Growth of small and medium agro-based enterprises is anticipated in addition to increased export volumes, especially of coffee, because of the convenient transport infrastructure.
“The project’s immediate beneficiaries include smallholder farmers, coffee producers, traders, agro-based industries including a beer brewery and a sugar factory,” says ERA in a previous briefing.
“Transporters will also benefit from reduced travel time, increased speed and reduced vehicle operating costs while the general public in the sub-region as a whole will have improved access to social amenities.”
However, the contractor will face a serious challenge in negotiating around the five rivers and several streams, marshes and wetlands.
But more challenging in the course of construction is the provision of alternative tracks parallel to the road, AfDB says, or the widening of the carriageway further to allow for a cattle lane for livestock.
For the long-term, Ethiopia is pursuing a 10-year $2.4 billion Plan for Accelerated and Sustained Development to End Poverty (PASDEP) road programme, which forms the basis for the implementation of the RSDP.
The financiers targeted to back the planinclude International Development Assistance (IDA); the European Union (EU); the African Development Bank (AfDB); the Nordic Development Fund (NDF); the Arab Bank for Economic Development in Africa (BADEA); the OPEC Fund; the Saudi Development Fund; the UK; Ireland; Japan; Germany; Sweden; the Road Fund; and the Government of Ethiopia.
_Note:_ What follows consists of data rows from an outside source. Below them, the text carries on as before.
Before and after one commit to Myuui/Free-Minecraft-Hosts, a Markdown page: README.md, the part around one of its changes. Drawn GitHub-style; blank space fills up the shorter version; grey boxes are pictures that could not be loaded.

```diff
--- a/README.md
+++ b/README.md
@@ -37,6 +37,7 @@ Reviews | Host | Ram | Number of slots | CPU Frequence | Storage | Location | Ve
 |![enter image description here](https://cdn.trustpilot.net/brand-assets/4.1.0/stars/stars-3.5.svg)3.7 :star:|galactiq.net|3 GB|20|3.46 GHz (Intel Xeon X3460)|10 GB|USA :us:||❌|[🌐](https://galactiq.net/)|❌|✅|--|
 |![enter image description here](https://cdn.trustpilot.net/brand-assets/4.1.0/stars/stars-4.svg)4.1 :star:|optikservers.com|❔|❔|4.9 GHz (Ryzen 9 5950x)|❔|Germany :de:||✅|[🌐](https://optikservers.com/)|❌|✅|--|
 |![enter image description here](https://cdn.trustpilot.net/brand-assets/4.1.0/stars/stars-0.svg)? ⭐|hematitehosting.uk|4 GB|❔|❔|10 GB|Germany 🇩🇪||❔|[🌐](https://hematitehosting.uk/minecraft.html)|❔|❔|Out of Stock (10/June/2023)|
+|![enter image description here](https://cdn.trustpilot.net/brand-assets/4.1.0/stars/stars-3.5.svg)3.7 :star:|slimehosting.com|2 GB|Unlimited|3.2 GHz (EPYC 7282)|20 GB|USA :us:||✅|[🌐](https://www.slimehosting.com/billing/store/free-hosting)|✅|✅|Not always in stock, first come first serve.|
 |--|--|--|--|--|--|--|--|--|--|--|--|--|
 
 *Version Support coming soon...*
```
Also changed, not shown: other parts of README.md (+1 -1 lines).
“With the recent increase in oil prices, which in turn affect bitumen and asphalt prices, the costs and scale of the programme will have to be reappraised through the annual budget process as we go along in the course of implementing PASDEP,” says a release by the Ministry of Finance and Economic Development.